▶ _TASK ITEM_: Every line below that contains "FaUsers" is to be copied.

Stored items:
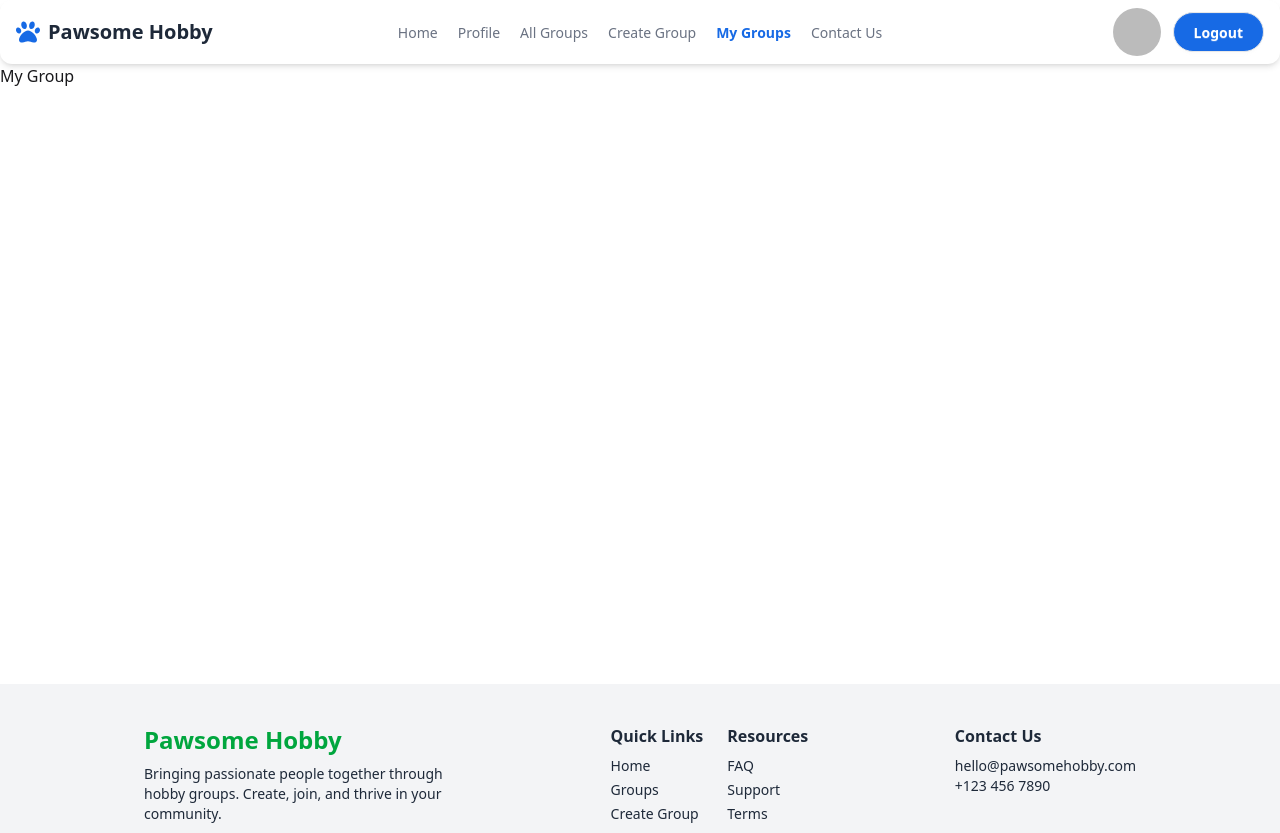
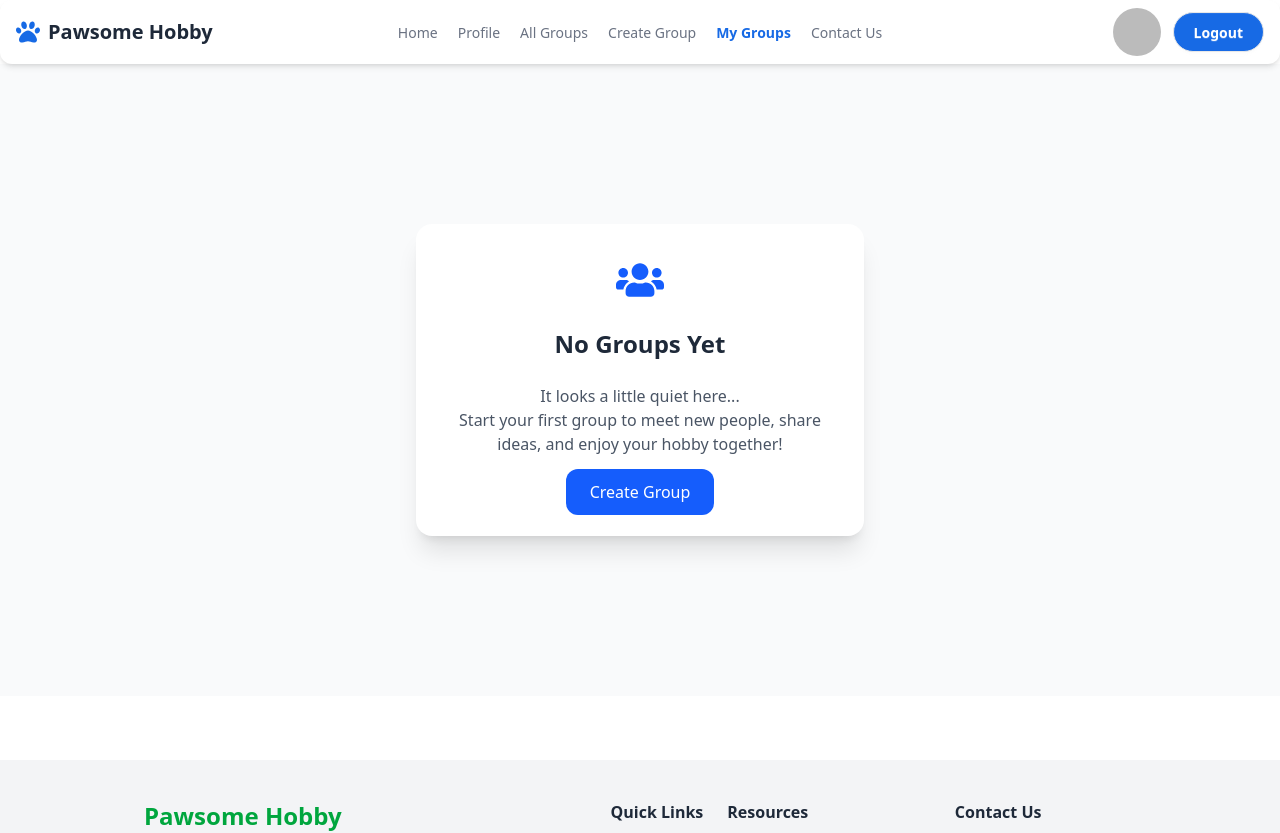
Before and after one commit to faysalahmed915/pawsome-hobby-client, a React (Vite) app: page /MyGroup in a window 1280 px wide. Shown: the top 833 px of the page. Built offline with nearby package versions, Linux system fonts and the light colour scheme; no server answers; sample sign-in values are in the browser's storage.

Commit message:
No group Notice is added.

```diff
--- a/src/Pages/Home.jsx
+++ b/src/Pages/Home.jsx
@@ -12,6 +12,9 @@ const Home = () => {
 
 
     return (<>
+
+
+
 
 
         <div className="p-6 max-w-7xl mx-auto">
--- /dev/null
+++ b/src/Pages/MyGroups.jsx
@@ -0,0 +1,12 @@
+import React from 'react';
+import NoGroup from '../components/Group/NoGroup';
+
+const MyGroups = () => {
+    return (
+        <div>
+            <NoGroup></NoGroup>
+        </div>
+    );
+};
+
+export default MyGroups;
--- a/src/Router/Router.jsx
+++ b/src/Router/Router.jsx
@@ -11,6 +11,7 @@ import Profile from "../Pages/Profile";
 import GroupDetails from "../components/Group/GroupDetails";
 import UpdateGroup from "../components/Group/UpdateGroup";
 import AllGroups from "../Pages/AllGroups";
+import MyGroups from "../Pages/MyGroups";
 
 export const router = createBrowserRouter([
     {
@@ -56,7 +57,9 @@ export const router = createBrowserRouter([
             },
             {
                 path: "/MyGroup",
-                element: <PrivateRout><h1>My Group</h1></PrivateRout>,
+                element: <PrivateRout>
+                    <MyGroups></MyGroups>
+                </PrivateRout>,
             },
             {
                 path: "/group/:_id",
--- /dev/null
+++ b/src/components/Group/NoGroup.jsx
@@ -0,0 +1,25 @@
+import React from 'react';
+import { FaUsers } from "react-icons/fa";
+import { Link } from 'react-router';
+const NoGroup = () => {
+    return (
+        <div className="flex items-center justify-center py-40 bg-gray-50 px-4">
+            <div className="bg-white shadow-xl rounded-2xl p-8 max-w-md w-full text-center space-y-6">
+                <div className="flex justify-center text-blue-600 text-5xl">
+                    <FaUsers />
+                </div>
+                <h2 className="text-2xl font-semibold text-gray-800">
+                    No Groups Yet
+                </h2>
+                <p className="text-gray-600">
+                    It looks a little quiet here... <br /> Start your first group to meet new people, share ideas, and enjoy your hobby together!
+                </p>
+                <Link to={'/createGroup'} className="bg-blue-600 hover:bg-blue-700 text-white font-medium py-3 px-6 rounded-xl transition duration-300 w-full">
+                    Create Group
+                </Link>
+            </div>
+        </div>
+    );
+};
+
+export default NoGroup;
```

▶ _TASK OUTPUT_:
+import { FaUsers } from "react-icons/fa";
+                    <FaUsers />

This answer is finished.